We practice at a certain time … have rigid rules and standards … and require mastery to further practice instead of the other way around.

Ashtanga is not for the faint hearted as we actually pride ourselves in a more rigorous, physical, and demanding practice.  There is a high degree of athleticism inherent to the ashtanga method, which unavoidably leads to some level of competition – even if only within the student alone.

The ego is not only apparent but some might argue – it’s necessary.

What is correct method?

I’ll be the first to admit that ashtanga has brought a great deal of discipline into my life.  It has left me more grounded, stronger, and definitely more humbled.

Problem is, as of late – I’m not sure it has offered me a great deal of kindness.

You see, I’ve followed the rules and abided the standards for quite some time now.  I’ve experienced the resentment of being held back and the pride of being moved forward – then the admonition of feeling both.  I have practiced through pain and rested with guilt.

And though my body is more flexible, I fear my mind may be more rigid.  Somewhere lost in all this “correct method” has been my compassion, some ease, and certainly balance.

Too much sthira (steadiness) and not enough sukha (softness).

But that’s when a good teacher steps in.  Not the ones who use their dogma the way my gradeschool school nuns used their rulers – to keep students in that linear line.

A good teacher is one who focuses on practice not poses. One who greets me with an open mind and open heart.  Because a good teacher understands that correct method is less about whether I exit a posture without toes touching down and more about how I can enter my life a better person.

This system is larger than its parts.

Postures are just postures.  They hold no keys to the gates of heaven.  But when linked together, they DO offer us a route towards developing strength and health in the body and mind.   That’s all – nothing more, nothing less.

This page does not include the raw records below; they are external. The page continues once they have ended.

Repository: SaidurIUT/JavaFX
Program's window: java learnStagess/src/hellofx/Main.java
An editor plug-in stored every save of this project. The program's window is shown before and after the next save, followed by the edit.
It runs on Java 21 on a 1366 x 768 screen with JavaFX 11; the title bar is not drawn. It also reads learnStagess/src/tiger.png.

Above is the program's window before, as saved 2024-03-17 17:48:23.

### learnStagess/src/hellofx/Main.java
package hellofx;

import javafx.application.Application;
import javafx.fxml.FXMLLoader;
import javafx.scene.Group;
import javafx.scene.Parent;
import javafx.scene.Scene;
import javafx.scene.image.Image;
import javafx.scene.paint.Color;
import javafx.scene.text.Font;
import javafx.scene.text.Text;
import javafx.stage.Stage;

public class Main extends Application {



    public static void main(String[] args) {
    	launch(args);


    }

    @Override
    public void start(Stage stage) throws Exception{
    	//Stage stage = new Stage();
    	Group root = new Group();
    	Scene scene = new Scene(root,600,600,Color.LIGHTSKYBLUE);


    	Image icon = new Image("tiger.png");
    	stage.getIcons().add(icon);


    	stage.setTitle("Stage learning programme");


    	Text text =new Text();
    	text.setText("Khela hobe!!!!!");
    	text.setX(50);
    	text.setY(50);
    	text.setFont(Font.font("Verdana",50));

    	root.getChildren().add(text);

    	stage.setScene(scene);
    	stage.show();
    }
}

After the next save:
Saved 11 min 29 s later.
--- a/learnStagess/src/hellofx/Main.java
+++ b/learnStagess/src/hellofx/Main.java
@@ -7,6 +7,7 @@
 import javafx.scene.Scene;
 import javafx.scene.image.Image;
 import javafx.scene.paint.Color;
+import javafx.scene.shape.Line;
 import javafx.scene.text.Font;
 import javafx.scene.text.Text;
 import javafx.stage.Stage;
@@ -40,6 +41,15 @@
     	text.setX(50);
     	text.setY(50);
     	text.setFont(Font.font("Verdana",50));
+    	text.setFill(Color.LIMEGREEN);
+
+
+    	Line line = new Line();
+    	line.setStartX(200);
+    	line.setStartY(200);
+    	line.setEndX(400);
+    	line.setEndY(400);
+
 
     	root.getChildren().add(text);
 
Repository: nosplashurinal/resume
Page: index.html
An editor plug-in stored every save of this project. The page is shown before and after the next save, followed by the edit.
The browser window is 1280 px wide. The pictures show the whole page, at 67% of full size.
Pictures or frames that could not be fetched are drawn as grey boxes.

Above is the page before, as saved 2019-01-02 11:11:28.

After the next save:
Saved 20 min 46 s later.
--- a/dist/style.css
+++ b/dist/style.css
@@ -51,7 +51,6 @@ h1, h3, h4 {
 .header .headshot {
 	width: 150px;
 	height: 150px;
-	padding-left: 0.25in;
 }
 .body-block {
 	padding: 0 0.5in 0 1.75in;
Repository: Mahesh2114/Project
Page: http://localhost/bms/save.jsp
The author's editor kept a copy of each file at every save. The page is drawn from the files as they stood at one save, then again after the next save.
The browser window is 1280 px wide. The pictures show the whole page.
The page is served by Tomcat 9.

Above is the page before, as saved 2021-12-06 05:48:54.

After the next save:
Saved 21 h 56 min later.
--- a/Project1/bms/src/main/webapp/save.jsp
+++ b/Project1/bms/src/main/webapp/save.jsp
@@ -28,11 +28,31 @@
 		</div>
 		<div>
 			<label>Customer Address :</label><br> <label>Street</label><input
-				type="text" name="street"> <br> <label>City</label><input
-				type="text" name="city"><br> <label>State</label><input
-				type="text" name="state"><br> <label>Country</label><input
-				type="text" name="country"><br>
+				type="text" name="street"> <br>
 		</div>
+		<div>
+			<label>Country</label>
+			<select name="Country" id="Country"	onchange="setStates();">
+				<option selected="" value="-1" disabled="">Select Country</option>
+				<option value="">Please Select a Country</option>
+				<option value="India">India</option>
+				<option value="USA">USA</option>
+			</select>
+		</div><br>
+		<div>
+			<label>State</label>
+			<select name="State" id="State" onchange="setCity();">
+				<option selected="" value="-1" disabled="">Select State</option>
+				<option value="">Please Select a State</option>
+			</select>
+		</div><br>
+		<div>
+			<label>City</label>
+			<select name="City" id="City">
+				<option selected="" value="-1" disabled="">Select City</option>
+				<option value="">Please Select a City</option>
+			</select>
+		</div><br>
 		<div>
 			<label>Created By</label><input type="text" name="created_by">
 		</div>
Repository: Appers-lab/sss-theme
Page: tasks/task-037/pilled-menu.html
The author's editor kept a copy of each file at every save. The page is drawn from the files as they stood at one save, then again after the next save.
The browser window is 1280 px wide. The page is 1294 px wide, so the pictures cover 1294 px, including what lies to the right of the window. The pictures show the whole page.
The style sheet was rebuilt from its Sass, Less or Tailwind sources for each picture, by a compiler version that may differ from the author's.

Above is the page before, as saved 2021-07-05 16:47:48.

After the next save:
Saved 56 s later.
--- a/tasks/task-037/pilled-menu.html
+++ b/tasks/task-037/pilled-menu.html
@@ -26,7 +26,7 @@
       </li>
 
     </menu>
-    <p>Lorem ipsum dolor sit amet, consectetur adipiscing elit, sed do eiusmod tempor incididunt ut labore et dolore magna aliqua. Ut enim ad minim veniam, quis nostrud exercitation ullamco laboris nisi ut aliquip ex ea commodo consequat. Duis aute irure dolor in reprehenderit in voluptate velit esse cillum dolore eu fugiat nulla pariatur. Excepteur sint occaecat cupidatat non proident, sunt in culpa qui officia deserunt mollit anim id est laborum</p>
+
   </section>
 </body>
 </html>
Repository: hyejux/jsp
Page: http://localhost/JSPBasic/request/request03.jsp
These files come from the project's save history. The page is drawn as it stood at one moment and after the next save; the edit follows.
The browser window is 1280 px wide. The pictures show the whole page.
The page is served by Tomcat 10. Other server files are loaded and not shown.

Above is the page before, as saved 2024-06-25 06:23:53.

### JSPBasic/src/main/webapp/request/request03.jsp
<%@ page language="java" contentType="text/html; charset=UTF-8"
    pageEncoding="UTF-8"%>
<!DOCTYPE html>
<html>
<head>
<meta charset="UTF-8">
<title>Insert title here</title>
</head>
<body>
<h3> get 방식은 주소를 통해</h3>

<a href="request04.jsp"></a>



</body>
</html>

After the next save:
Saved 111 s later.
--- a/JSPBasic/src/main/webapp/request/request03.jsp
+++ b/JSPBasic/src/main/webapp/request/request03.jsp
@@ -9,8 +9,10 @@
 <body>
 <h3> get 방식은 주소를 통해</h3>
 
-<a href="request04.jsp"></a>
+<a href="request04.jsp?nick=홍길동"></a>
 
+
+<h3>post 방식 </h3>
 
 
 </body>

So, thanks to my teachers, I’ve come home to my practice a little softer and more forgiving.   And that’s MY correct method … for now.